This applies to Mothers too so it got me thinking about our obligation to give our kids the best possible start in life. We do that in many ways – by encouraging them to be decent law-abiding people, educating them and leaving them a legacy of whatever wealth we may have built to give them a good start in life.
There will be three areas of focus over the next couple of months to outline the three most important aspects of the legacy we leave. These are the will, the Estate Plan and Life insurance. Only with all these in place can we have the peace of mind of knowing that our families will not be facing masses of red tape to inherit what is rightfully theirs and/or be financially destitute.
It is incredible to me that many will spend a lifetime building wealth and yet not specify at the end of their life who they wish to leave this wealth to. This is the simple function of the Last Will and Testament, a legal document that should be drawn up by someone well versed in the intricacies of estates and regularly updated – and it does need to be an official legal document.
Firstly, without an up to date Will the estate will come under ‘intestate administration’ and the court will allocate the assets according to “per-stripes” that outlines who will inherit your assets and it can get very complicated. Without a will, the court will name an administrator to administer your estate. This can be time-consuming, expensive, and extremely frustrating for your loved ones who may not have the means to pay for the funeral.
It is also important to revisit your will regularly as time goes on and ensure it is up to date. Circumstances change and in the case of death or divorce, in particular, significant changes may need to be made.
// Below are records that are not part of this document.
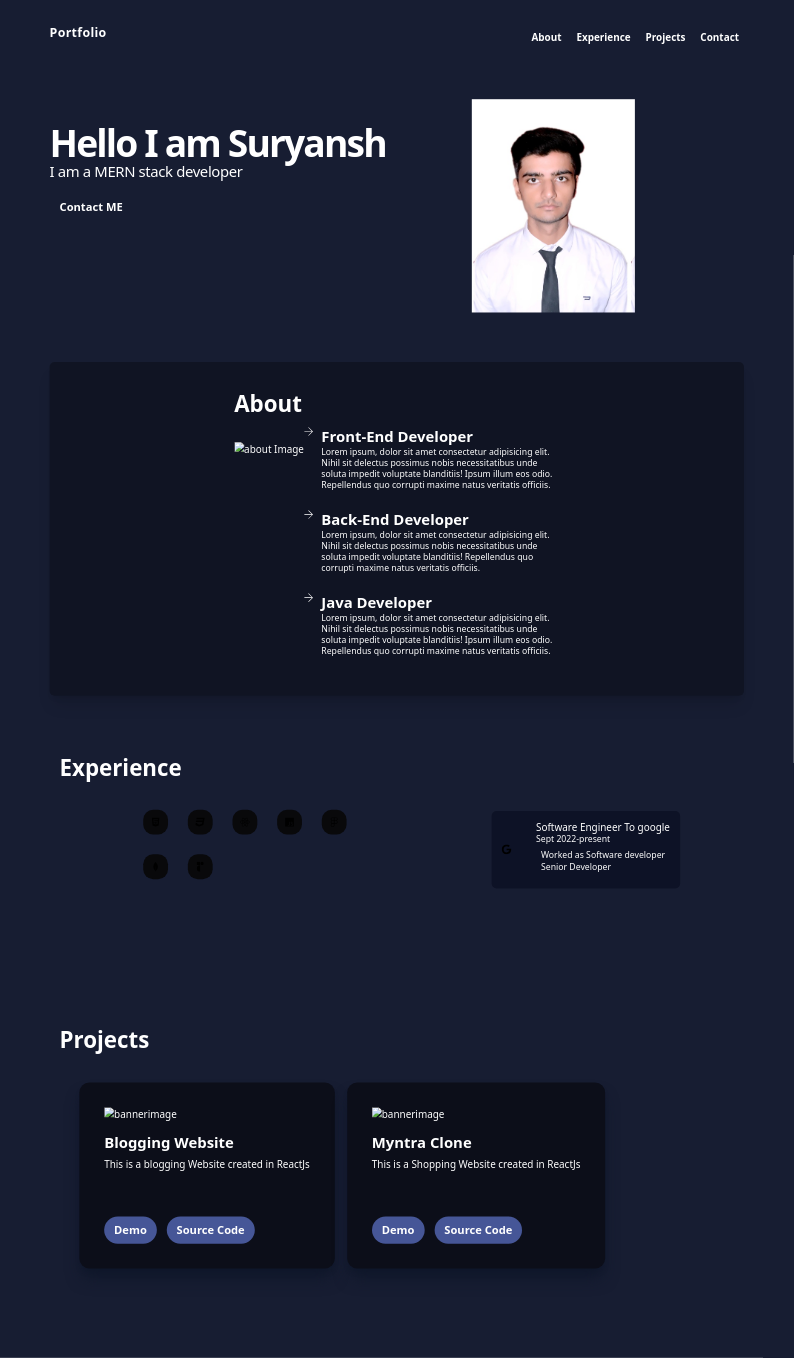
Repository: suryanshsingh99181/portfolio
Page: /
These files come from the project's save history. The page is drawn as it stood at one moment and after a run of saves; the edit follows.
The browser window is 1280 px wide. The pictures show the whole page, at 62% of full size.
The project was rebuilt for these pictures with package versions that can differ from the ones it lists, and the page was loaded fresh each time. Also part of the build but not shown: vite.config.js.

Above is the page before, as saved 2024-08-22 00:59:31.

### src/main.jsx
import { StrictMode } from "react";
import { createRoot } from "react-dom/client";
import App from "./App.jsx";
import "./index.css";
import { BrowserRouter, Router } from "react-router-dom";

createRoot(document.getElementById("root")).render(
  <StrictMode>
    <App />
  </StrictMode>
);

### src/App.jsx
import About from "./Components/about/About";
import Experience from "./Components/experience/Experience";
import Home from "./Components/home/Home";
import Navbar from "./Components/navbar/Navbar";
import Projects from "./Components/Projects/Projects";
import "./index.css";

function App() {
  return (
    <div className="bg-[#171d32] h-auto w-full overflow-hidden">
      <Navbar></Navbar>
      <Home></Home>
      <About></About>
      <Experience></Experience>
      <Projects></Projects>
    </div>
  );
}

export default App;

### src/Components/about/About.jsx
import { InboxArrowDownIcon } from "@heroicons/react/16/solid";
import { TfiArrowRight } from "react-icons/tfi";

const About = () => {
  return (
    <div className="text-white md:flex overflow-hidden items-center md:flex-wrap md:justify-center bg-black shadow-xl mx-0 md:mx-20 bg-opacity-30 rounded-lg p-12">
      <div>
        <h2 className="text-2xl md:text-4xl font-bold">About</h2>
        <div className="md:flex flex-wrap flex-col md:flex-row items-center">
          <img className="md:h-80" src={""} alt="about Image" />
          <ul>
            <div className="flex gap-3 py-4">
              <TfiArrowRight />
              <span className="w-96">
                <h1 className="text-xl md:text-2xl font-semibold leading-normal">
                  {" "}
                  Front-End Developer
                </h1>
                <p className="text-sm md:text-md leading-tight">
                  {" "}
                  Lorem ipsum, dolor sit amet consectetur adipisicing elit.
                  Nihil sit delectus possimus nobis necessitatibus unde soluta
                  impedit voluptate blanditiis! Ipsum illum eos odio.
                  Repellendus quo corrupti maxime natus veritatis officiis.
                </p>
              </span>
            </div>
            <div className="flex gap-3 py-4">
              <TfiArrowRight />
              <span className="w-96">
                <h1 className="text-xl md:text-2xl font-semibold leading-normal">
                  {" "}
                  Back-End Developer
                </h1>
                <p className="text-sm md:text-md leading-tight">
                  {" "}
                  Lorem ipsum, dolor sit amet consectetur adipisicing elit.
                  Nihil sit delectus possimus nobis necessitatibus unde soluta
                  impedit voluptate blanditiis! Repellendus quo corrupti maxime
                  natus veritatis officiis.
                </p>
              </span>
            </div>
            <div className="flex gap-3 py-4">
              <TfiArrowRight />
              <span className="w-96">
                <h1 className="text-xl md:text-2xl font-semibold leading-normal">
                  {" "}
                  Java Developer
                </h1>
                <p className="text-sm md:text-md leading-tight">
                  {" "}
                  Lorem ipsum, dolor sit amet consectetur adipisicing elit.
                  Nihil sit delectus possimus nobis necessitatibus unde soluta
                  impedit voluptate blanditiis! Ipsum illum eos odio.
                  Repellendus quo corrupti maxime natus veritatis officiis.
                </p>
              </span>
            </div>
          </ul>
        </div>
      </div>
    </div>
  );
};

export default About;

### src/Components/experience/Experience.jsx
import {
  FaCss3,
  FaFigma,
  FaGoogle,
  FaHtml5,
  FaJs,
  FaReact,
} from "react-icons/fa";
import { SiMongodb, SiRadixui } from "react-icons/si";

const Experience = () => {
  return (
    <div id="Experience" className="p-10 md:p-24">
      <h1 className="text-2xl md:text-4xl text-white font-bold">Experience</h1>
      <div className="flex flex-wrap items-center justify-around">
        <div className="flex flex-wrap md:w-2/5 gap-8 md:p-12 py-10">
          <span className="p-3 bg-zinc-950 flex items-center rounded-2xl ">
            <FaHtml5 />
          </span>
          <span className="p-3 bg-zinc-950 flex items-center rounded-2xl ">
            <FaCss3 />
          </span>
          <span className="p-3 bg-zinc-950 flex items-center rounded-2xl ">
            <FaReact />
          </span>
          <span className="p-3 bg-zinc-950 flex items-center rounded-2xl ">
            <FaJs />
          </span>
          <span className="p-3 bg-zinc-950 flex items-center rounded-2xl ">
            <FaFigma />
          </span>
          <span className="p-3 bg-zinc-950 flex items-center rounded-2xl ">
            <SiMongodb />
          </span>
          <span className="p-3 bg-zinc-950 flex items-center rounded-2xl ">
            <SiRadixui />
          </span>
        </div>
        <div className="flex gap-10 bg-slate-950 bg-opacity-45 mt-4 rounded-lg p-4 items-center">
          <FaGoogle />
          <span className="text-white">
            <h2 className=" leading-tight ">Software Engineer To google</h2>
            <p className="text-sm leading-tight font-thin">Sept 2022-present</p>
            <ul className="text-sm p-2">
              <li>Worked as Software developer</li>
              <li>Senior Developer</li>
            </ul>
          </span>
        </div>
      </div>
    </div>
  );
};

export default Experience;

### src/Components/home/Home.jsx
import React from "react";
import image from "../../assets/suryansh.jpg";

const Home = () => {
  return (
    <div className="text-white flex w-full justify-between items-start p-10 md:p-20">
      <div className="md:w-2/4 md:pt-10">
        <h1 className="text-3xl md:text-6xl font-bold flex leading-normal tracking-tighter ">
          Hello I am Suryansh
        </h1>
        <p className="text-sm md:text-2xl leading-tight tracking-tight">
          I am a MERN stack developer
        </p>
        <button className="mt-5 md:md-10 text-white py-2 px-3 text-sm md:text-lg md:px-4 hover:opacity-85 duration-300 hover:scale-105 font-semibold rounded-3xl bg-[#46]">
          Contact ME
        </button>
      </div>
      <div>
        <img className="w-3/5" src={image} alt="" />
      </div>
    </div>
  );
};

export default Home;

### src/Components/navbar/Navbar.jsx
import { RiCloseLine, RiMenu3Line } from "@remixicon/react";
import React, { useState } from "react";

const Navbar = () => {
  const [showMenu, setShowMenu] = useState(true);
  const [menu, openMenu] = useState(false);
  return (
    <nav className="flex flex-wrap justify-between md:items-center text-white px-10 pt-6 md:px-20">
      <span className="text-xl font-bold tracking-wide">Portfolio</span>
      <ul
        className={`mx-24  py-2 mt-4 font-semibold md:-5 bg-black px-2 rounded-xl bg-opacity-30 md:border-none text-center md:bg-transparent md:static md:mx-0 md:flex gap-6 ${
          menu ? "block" : "hidden"
        }`}
      >
        <a href="#About">
          <li className="text-md transition-all duration-300 p-1 md:p-0">
            About
          </li>
        </a>
        <a href="#Experience">
          <li className="text-md transition-all duration-300 p-1 md:p-0">
            Experience
          </li>
        </a>
        <a href="#Projects">
          <li className="text-md transition-all duration-300 p-1 md:p-0">
            Projects
          </li>
        </a>
        <a href="#Contact">
          <li className="text-md transition-all duration-300 p-1 md:p-0">
            Contact
          </li>
        </a>
      </ul>
      {showMenu ? (
        <RiMenu3Line
          size={30}
          className="md:hidden absolute right-10 top-6 transition-all duration-300"
          onClick={() => {
            openMenu(!menu);
            setShowMenu(!showMenu);
          }}
        />
      ) : (
        <RiCloseLine
          size={30}
          className="md:hidden absolute right-10 top-6 transition-all duration-300"
          onClick={() => {
            openMenu(!menu);
            setShowMenu(!showMenu);
          }}
        />
      )}
    </nav>
  );
};

export default Navbar;

### src/Components/Projects/Projects.jsx
import ProjectCard from "./ProjectCard";

const Projects = () => {
  return (
    <div id="Projects" className="p-10 md:p-24 text-white">
      <h1 className="text-2xl md:text-4xl text-white font-bold">Projects</h1>
      <div className="py-12 px-8 flex flex-wrap gap-5">
        <ProjectCard
          title="Blogging Website"
          main="This is a blogging Website created in ReactJs"
        />
        <ProjectCard
          title="Myntra Clone"
          main="This is a Shopping Website created in ReactJs"
        />
      </div>
    </div>
  );
};

export default Projects;

### src/Components/Projects/ProjectCard.jsx
const ProjectCard = ({ title, main }) => {
  return (
    <div className="p-3 md:p-6 flex flex-col bg-[#0c0e19] shadow-xl shadow-slate-900 rounded-2xl">
      <img className="p-4" src={""} alt="bannerimage" />
      <h3 className="px-4 text-xl md:text-2xl font-bold leading-normal">
        {title}
      </h3>
      <p className="px-4 text-sm md:text-base leading-tight py-2">{main}</p>
      <div className="mt-2 p-2 md:p-4 flex gap-2 md:gap-4 ">
        <button className="md:mt-10 text-white py-2 px-3 text-sm md:text-lg md:py-2 md:px-4 hover:opacity-85 duration-300 hover:scale-105 font-semibold rounded-3xl bg-[#465697]">
          Demo
        </button>
        <button className="md:mt-10 text-white py-2 px-3 text-sm md:text-lg md:py-2 md:px-4 hover:opacity-85 duration-300 hover:scale-105 font-semibold rounded-3xl bg-[#465697]">
          Source Code
        </button>
      </div>
    </div>
  );
};

export default ProjectCard;

### src/Components/footer/Footer.jsx
import { CiLinkedin } from "react-icons/ci";
import { FaGithub } from "react-icons/fa";
import { MdOutlineEmail } from "react-icons/md";

const Footer = () => {
  return (
    <div
      id="Footer"
      className="flex justify-around bg-[#465697] text-white p-10 md:p-12 items-center"
    >
      <div>
        <h1 className="text-2xl md:text-6xl font-bold">Contact</h1>
        <h3 className="text-2xl md:text-sm font-normal ">
          Feel Free to reachout
        </h3>
      </div>
      <ul className="text-sm md:text-xl">
        <li>
          <MdOutlineEmail />
          MyEmail@gmail.com
        </li>
        <li>
          <CiLinkedin />
          linkedin/username
        </li>
        <li>
          <FaGithub />
          github/surynsh
        </li>
      </ul>
    </div>
  );
};

export default Footer;
<div></div>;

Loaded but not shown: index.html (common file); src/index.css (common file); tailwind.config.js (common file)

After the next 2 saves:
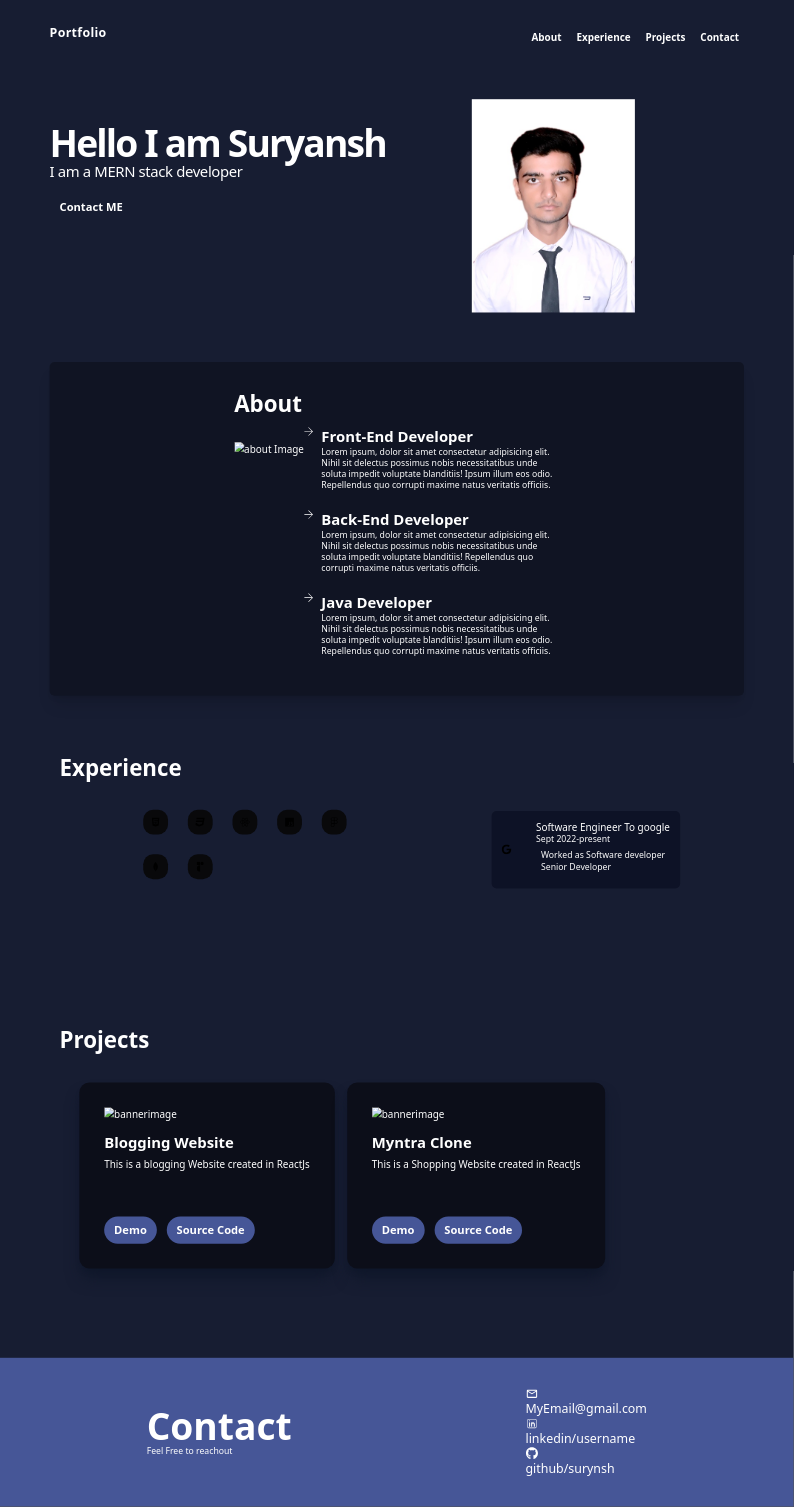
The 2 saves are shown as one change because 1 did not build or start.
The last was saved 12 s later.
--- a/src/App.jsx
+++ b/src/App.jsx
@@ -1,5 +1,6 @@
 import About from "./Components/about/About";
 import Experience from "./Components/experience/Experience";
+import Footer from "./Components/footer/Footer";
 import Home from "./Components/home/Home";
 import Navbar from "./Components/navbar/Navbar";
 import Projects from "./Components/Projects/Projects";
@@ -13,6 +14,7 @@
       <About></About>
       <Experience></Experience>
       <Projects></Projects>
+      <Footer></Footer>
     </div>
   );
 }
But he or she wrote it down!
A will needs to be an official legal document and an Estate Administrator of your choice needs to be legally appointed or your family will have headaches upon your demise. Something scribbled on a piece of paper or downloaded off a website can be easily disputed by disgruntled family members and it does not constitute a legal document.
Parents need to remember that appointing someone as a Godparent is not legally binding and it is vitally important that legally appointed guardians of your children are named and arrangements have been made. This is for the protection of the children and their assets if both parents die simultaneously. This, however, is leading us to the issue of Estate planning which we will tackle in the next article so watch this space.
A way to a will and wealth creation
Quintus Wealth can assist you right now, through our relationships and associations with lawyers and estate planners, to obtain a legally drawn up Will and appoint an Estate Administrator at a greatly reduced price during the month of June, so contact me to do so.
Let us talk about of wealth planning and building your legacy, by defining your aspirations, charting your course – and ensuring that you remain on course for a great future!